Amblyopia is an often misunderstood term. Some people use the term ‘lazy eye’ but that’s not really a good description. This article is designed to help you understand what amblyopia is and isn’t, and the options to treat it.
What is Amblyopia?
Amblyopia is the condition where the eye is healthy, but doesn’t see well. This is usually a developmental problem, not a pathology problem. Failure of the eye to develop is from not being used for vision processing which is how the brain uses the information provide by the eye. This ‘disconnect’ can be the result of many things. The lay term “Lazy Eye” probably has its roots in the weaker eye not doing its ‘fair share’ of processing vision. Some are reasons for amblyopia are listed below:
- Strabismus (one eye turns in or out, over rarely up/down) . If strabismus occurs at a very young age, the brain will suppress, or ignore one eye so as to avoid seeing double. As such, the eye fails to develop. In some cases of strabismus, the child will take turns using each eye and as a result, both eyes may develop fully and no amblyopia is present.
- Anisometropis – this is the clinical name used to describe the problem of having very different vision measurements between the eyes. If one eye has a high prescription and the other eye does not, the eye that has the best uncorrected vision will usually develop better than the other.
- Deprivation – this is when one eye is deprived of the ability to see well because something is blocking the vision. Being born with a cataract (cloudy lens) or with a lid that droops over the line of sight may be sources of deprivation amblyopia.
How do you treat Amblyopia?
Optometrists and Ophthalmologists can design a treatment program for your child’s amblyopia. The earlier the child is caught with the condition, the better the odds of strengthening the eye with amblyopia. Some of treatment options are listed below:
- Wearing corrective eye wear. The child needs to have the best possible vision to improve the situation. In some cases, wearing the eye wear corrects strabismus as well.
- Forcing the weaker eye to work. In some cases, the child will need to spend part of the day with the better eye covered. This will force the weaker eye to be used, thus forcing its development.
- Vision therapy. Your child may benefit from a vision therapy regimen designed to help the eyes work together and develop fully.
- Any of these regimens need to begin early. After the child is 6 or 7 years of age, progress becomes less likely.

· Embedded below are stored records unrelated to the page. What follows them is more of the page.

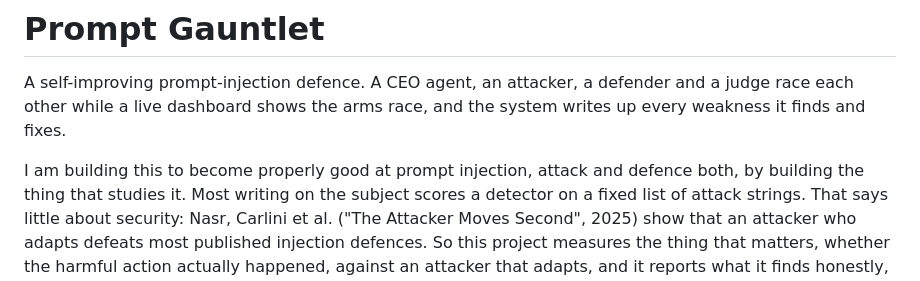
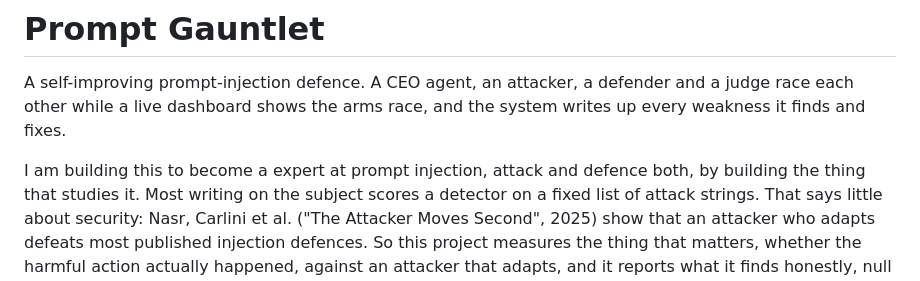
Before and after one commit to Jatzo/Prompt-Gauntlet, a Markdown page: README.md, the part around the change. GitHub-like rendering.

Commit message:
Fix typo in README.md description

```diff
--- a/README.md
+++ b/README.md
@@ -4,7 +4,7 @@ A self-improving prompt-injection defence. A CEO agent, an attacker, a defender
 other while a live dashboard shows the arms race, and the system writes up every weakness it finds
 and fixes.
 
-I am building this to become properly good at prompt injection, attack and defence both, by building
+I am building this to become a expert at prompt injection, attack and defence both, by building
 the thing that studies it. Most writing on the subject scores a detector on a fixed list of attack
 strings. That says little about security: Nasr, Carlini et al. ("The Attacker Moves Second", 2025)
 show that an attacker who adapts defeats most published injection defences. So this project measures the thing that
```
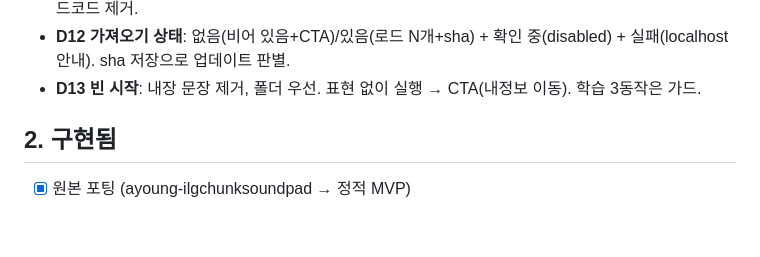
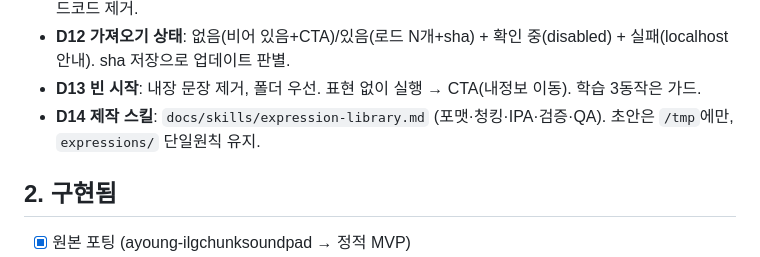
Before and after one commit to Shiene1010/chunk-soundpad-mvp, a Markdown page: docs/plan.md, the part around the change. Drawn GitHub-style; blank space fills up the shorter version.

Commit message:
Add expression-library authoring skill plus D14

```diff
--- a/docs/plan.md
+++ b/docs/plan.md
@@ -17,6 +17,7 @@
 - **D11 단일 버튼**: 임포트는 [표현 가져오기] 1개 → 폴더 `sample-library.clib.json` 로드. 4경로 UI·데드코드 제거.
 - **D12 가져오기 상태**: 없음(비어 있음+CTA)/있음(로드 N개+sha) + 확인 중(disabled) + 실패(localhost 안내). sha 저장으로 업데이트 판별.
 - **D13 빈 시작**: 내장 문장 제거, 폴더 우선. 표현 없이 실행 → CTA(내정보 이동). 학습 3동작은 가드.
+- **D14 제작 스킬**: `docs/skills/expression-library.md` (포맷·청킹·IPA·검증·QA). 초안은 `/tmp`에만, `expressions/` 단일원칙 유지.
 
 ## 2. 구현됨
 
```
Also changed, not shown: docs/skills/expression-library.md (added, +68 -0 lines).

For more information, visit the American Optometric Association website.